*** Given data Section Begins ***
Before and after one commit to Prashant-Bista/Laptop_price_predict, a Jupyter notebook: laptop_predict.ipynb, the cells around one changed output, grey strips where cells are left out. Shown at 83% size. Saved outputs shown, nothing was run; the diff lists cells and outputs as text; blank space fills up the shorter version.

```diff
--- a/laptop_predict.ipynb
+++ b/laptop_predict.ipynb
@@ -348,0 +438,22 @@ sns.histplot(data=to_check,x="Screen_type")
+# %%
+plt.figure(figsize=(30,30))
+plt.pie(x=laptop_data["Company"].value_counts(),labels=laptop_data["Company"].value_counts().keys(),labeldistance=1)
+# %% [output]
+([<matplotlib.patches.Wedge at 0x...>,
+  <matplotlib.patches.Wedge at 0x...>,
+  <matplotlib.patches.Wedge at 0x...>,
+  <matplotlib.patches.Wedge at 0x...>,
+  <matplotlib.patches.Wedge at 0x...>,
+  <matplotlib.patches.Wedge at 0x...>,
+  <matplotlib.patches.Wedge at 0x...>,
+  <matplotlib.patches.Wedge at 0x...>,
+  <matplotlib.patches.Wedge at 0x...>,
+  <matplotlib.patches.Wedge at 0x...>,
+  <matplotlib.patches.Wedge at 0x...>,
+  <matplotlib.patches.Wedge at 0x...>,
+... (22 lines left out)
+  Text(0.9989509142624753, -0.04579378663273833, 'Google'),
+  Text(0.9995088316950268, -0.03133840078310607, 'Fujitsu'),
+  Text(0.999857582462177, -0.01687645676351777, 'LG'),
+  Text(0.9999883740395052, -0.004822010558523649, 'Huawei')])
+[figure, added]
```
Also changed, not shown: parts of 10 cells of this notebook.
*** Given data Section Ends ***
*** Given data Section Begins ***
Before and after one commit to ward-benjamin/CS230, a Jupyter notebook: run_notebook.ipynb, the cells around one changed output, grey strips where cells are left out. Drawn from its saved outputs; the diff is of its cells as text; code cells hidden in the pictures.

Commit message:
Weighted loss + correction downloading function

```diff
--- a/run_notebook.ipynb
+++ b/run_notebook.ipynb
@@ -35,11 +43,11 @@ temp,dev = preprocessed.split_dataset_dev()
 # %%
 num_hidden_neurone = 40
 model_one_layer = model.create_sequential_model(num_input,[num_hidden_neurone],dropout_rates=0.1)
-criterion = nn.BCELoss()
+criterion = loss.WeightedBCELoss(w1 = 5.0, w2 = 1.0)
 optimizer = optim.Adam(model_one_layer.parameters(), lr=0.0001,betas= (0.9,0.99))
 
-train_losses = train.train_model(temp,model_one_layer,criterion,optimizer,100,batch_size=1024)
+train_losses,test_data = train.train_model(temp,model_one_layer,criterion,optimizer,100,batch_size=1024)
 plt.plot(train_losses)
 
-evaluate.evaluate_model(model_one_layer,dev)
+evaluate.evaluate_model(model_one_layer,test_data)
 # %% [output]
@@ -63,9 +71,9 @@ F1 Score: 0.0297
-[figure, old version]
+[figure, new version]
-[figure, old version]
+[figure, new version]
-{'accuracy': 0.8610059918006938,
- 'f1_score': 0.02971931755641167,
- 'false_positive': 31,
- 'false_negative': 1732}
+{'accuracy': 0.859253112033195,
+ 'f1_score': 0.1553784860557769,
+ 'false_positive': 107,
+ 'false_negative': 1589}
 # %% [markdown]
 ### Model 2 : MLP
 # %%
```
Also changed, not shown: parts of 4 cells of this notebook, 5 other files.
*** Given data Section Ends ***
§ Problem to work on
Please give the number of lines in the data above that contain the word "changed", with nothing else.

§ Exercise output
4